I forgot how utterly terrifying this movie is! Oh my gosh. So it all starts with the cute and entertaining narrator sequence. But soon we see Jafar, the sultan’s most trusted advisor but also an evil sorcerer, who is scheming about how he will take over Agrabah. Jump forward a few minutes to the Cave of Wonders when an innocent no-name character is swallowed up by a pile of sand that has seemingly come alive as a giant talking monster. Then our hero, Aladdin, is introduced, as he sings about living life on the street and stealing in order to eat. He’s definitely likeable and sweet, but he is called a street rat. That’s not so sweet.
Aladdin has all the Disney fairytale flare: one poor or unlucky person who dreams of having it all, and he (or she) falls in love with the one who does, in this case, a princess.

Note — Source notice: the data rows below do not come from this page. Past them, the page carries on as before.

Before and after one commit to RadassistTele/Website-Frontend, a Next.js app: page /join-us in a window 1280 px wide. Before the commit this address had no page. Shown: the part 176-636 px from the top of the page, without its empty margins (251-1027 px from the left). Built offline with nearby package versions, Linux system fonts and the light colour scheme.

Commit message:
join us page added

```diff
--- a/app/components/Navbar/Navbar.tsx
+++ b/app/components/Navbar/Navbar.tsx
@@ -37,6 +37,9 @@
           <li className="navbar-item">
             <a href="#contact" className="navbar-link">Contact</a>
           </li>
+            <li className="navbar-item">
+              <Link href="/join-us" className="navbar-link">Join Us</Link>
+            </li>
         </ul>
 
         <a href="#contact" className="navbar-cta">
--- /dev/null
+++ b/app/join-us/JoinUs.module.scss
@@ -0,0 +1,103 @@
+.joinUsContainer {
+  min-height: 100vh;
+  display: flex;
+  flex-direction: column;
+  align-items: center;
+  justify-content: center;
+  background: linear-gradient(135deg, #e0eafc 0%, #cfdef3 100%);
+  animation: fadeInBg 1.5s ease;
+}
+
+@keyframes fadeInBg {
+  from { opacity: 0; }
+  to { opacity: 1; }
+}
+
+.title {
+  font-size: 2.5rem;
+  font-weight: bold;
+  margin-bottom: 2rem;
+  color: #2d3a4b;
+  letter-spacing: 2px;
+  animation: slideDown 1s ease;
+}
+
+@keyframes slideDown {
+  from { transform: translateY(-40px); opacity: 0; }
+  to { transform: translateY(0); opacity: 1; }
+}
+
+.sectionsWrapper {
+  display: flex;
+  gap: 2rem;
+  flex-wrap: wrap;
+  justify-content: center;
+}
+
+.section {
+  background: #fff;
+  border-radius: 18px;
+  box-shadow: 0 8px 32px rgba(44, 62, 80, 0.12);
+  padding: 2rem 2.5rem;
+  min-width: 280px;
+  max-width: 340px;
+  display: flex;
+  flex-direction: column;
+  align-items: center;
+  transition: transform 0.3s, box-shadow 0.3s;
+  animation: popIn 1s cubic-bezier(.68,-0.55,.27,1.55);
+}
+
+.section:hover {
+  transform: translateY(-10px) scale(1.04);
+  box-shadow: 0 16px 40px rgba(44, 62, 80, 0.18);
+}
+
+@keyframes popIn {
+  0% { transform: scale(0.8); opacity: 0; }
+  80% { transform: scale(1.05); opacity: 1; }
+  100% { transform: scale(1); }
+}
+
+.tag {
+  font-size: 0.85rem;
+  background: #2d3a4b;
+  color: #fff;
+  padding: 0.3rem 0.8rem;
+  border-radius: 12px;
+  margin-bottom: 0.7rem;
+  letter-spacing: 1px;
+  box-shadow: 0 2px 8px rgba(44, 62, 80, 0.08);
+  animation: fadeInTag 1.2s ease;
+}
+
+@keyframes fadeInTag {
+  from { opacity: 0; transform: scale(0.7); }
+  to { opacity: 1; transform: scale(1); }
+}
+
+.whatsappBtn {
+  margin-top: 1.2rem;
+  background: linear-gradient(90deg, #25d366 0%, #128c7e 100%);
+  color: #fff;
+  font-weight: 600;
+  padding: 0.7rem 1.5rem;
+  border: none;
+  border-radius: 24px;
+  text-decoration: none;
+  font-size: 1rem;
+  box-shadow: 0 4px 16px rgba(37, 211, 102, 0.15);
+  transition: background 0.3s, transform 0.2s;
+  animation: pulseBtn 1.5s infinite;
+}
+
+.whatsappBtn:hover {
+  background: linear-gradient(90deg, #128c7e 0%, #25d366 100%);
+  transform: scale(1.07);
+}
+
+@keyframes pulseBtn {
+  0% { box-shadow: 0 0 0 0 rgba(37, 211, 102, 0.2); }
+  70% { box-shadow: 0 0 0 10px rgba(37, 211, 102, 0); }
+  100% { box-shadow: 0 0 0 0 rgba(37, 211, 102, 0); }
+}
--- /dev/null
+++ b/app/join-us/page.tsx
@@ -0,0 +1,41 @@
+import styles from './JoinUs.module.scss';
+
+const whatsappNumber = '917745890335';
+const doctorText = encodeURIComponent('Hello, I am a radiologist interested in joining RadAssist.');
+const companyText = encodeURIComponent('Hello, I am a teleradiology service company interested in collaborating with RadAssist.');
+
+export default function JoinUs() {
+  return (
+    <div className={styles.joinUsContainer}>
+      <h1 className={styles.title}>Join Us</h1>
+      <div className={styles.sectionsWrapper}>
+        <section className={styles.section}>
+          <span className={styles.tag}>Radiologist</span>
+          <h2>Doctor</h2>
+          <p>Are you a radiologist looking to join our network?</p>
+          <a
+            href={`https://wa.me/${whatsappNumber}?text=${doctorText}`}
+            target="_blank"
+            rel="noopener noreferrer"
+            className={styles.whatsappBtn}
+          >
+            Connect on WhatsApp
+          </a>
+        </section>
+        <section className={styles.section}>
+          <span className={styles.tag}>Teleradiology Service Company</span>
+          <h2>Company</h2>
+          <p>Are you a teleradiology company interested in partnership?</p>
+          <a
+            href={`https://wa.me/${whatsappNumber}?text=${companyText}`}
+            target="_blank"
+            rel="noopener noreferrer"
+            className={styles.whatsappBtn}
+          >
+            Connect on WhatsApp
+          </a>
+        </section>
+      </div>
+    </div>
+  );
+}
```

They change it up a bit each time, but definitely this movie sticks to the formula. I smiled and enjoyed the magic carpet ride and every line that came out of the genie’s mouth. But between the people-eating sand-monster cave and Jafar’s antics near the end as he went from sorcerer to sultan to sorcerer to genie, that may give me nightmares, never mind my children.
And yet this movie, like all other Disney movies, is intoxicating. You want to watch it again and again, even though there are some scary parts that could put a horror movie to shame. My two-year-old wanted to watch Aladdin over and over again last week, and I always knew that a scary part was on the screen when I felt a little person tugging at my legs. It was too much for her.

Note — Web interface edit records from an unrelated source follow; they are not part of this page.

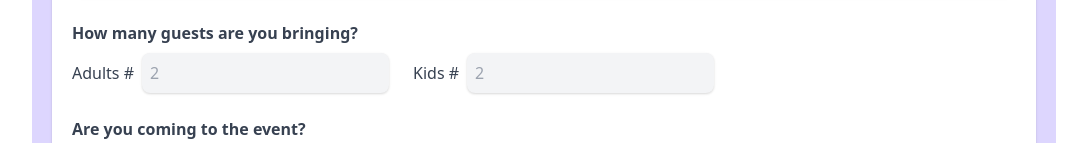
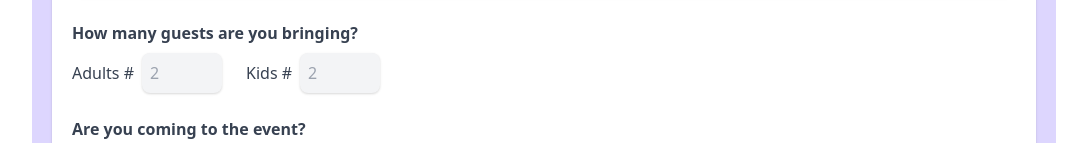
Before and after one commit to maaraoffl/birthday, a plain HTML site: page index.html in a window 1280 px wide. Shown: the part 858-1001 px from the top of the page, without its empty margins (96-1183 px from the left). Drawn offline with nearby package versions, Linux system fonts and the light colour scheme.

Commit message:
shrinked guest count inputs

```diff
--- a/index.html
+++ b/index.html
@@ -19,7 +19,7 @@
                 <!-- <i class="fas fa-bars fa-2x visible md:invisible mr-10 md:mr-0 text-blue-200 cursor-pointer"></i> -->
                 <ul class="md:flex mr-10 font-semibold">
                     <li class="mr-6 p-1">
-                        <a class="w-10 text-white bg-purple-800 rounded-full hover:bg-purple-700 text-sm px-5 py-2.5 text-center mb-2" href="#rsvp">RSVP HERE</a>
+                        <a class="text-white bg-purple-800 rounded-full hover:bg-purple-700 text-sm px-5 py-2.5 text-center mb-2" href="#rsvp">RSVP HERE</a>
                         <!-- <button type="button" class="text-white bg-purple-800 font-medium rounded-full text-sm px-5 py-2.5 text-center mb-2 dark:bg-purple-600 dark:hover:bg-purple-700 dark:focus:ring-purple-900">RSVP HERE</button> -->
                     </li>
                     <!-- <li class="mr-6 p-1">
@@ -52,11 +52,11 @@
                     <div class="flex items-center space-x-6">
                         <div class="flex items-center space-x-2">
                             <label class="text-gray-700 font-medium">Adults #</label>
-                            <input name="adult-count" type="text" class="p-2 shadow rounded-lg bg-gray-100 outline-none focus:bg-gray-200" placeholder="2" required>
+                            <input name="adult-count" type="text" class="w-20 p-2 shadow rounded-lg bg-gray-100 outline-none focus:bg-gray-200" placeholder="2" required>
                         </div>
                         <div class="flex items-center space-x-2">
                             <label class="text-gray-700 font-medium">Kids #</label>
-                            <input name="kids-count" type="text" class="p-2 shadow rounded-lg bg-gray-100 outline-none focus:bg-gray-200" placeholder="2" required>
+                            <input name="kids-count" type="text" class="w-20 p-2 shadow rounded-lg bg-gray-100 outline-none focus:bg-gray-200" placeholder="2" required>
                         </div>
                     </div>
                 </div>
```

You will find a number of terrifying sequences in basically every Disney movie. Bambi’s mother is killed. Snow White takes an apple (and eats it!) from that horrifying looking old lady who is really the queen. The Sea Witch in Little Mermaid? Anytime she is on the screen I cringe. Mustafa unceremoniously lets go of his brother’s hand. The Lion King falls down a cliff and dies following a stampede of antelope. How revolting.
But how can any of us resist those oh so cute sequences in those same Disney movies, like meeting the seven dwarfs or the ceremonial introduction of a new lion cub? And the songs. I can’t get “Never had a Friend Like you” or “Part of Your World” out of my head.
Besides the scary scenes and sequences of scenes, as I alluded to already, there are some mighty scary characters. Is a movie (or even a TV show) ever complete without a good villain? I will give Disney credit that it’s subtle in Frozen. But it’s rather obvious in early films like Cinderella, Sleeping Beauty or Jungle Book. I’d argue that it goes beyond Disney and that it’s not too hard to find what may be considered an evil character in almost every children’s show.
My two-year-old loves to watch Dora the Explorer, but again, there she is, clinging onto my leg every time Swiper the fox dances onto the screen. Supposedly my own husband was terrified of Sesame Street’s character, The Count. The character is a take-off on Dracula, so I can see how this seemingly cute Muppet was a source of agonizing fear for a three-year-old. David was obsessed with Sesame Street and didn’t miss an episode each day. But my mother-in-law recalls how in fewer than five seconds her little boy would tiptoe towards her, with that sheepish look on his face of, “Mommy, I’m scared,” every time the crazy character appeared on the screen and started to yell, “1, 2, 3….”
So what’s the verdict? Cute? Terrifying? Something in between? No matter what, I will keep watching those Disney movies, over and over again, with my kids, or I will admit, even on my own.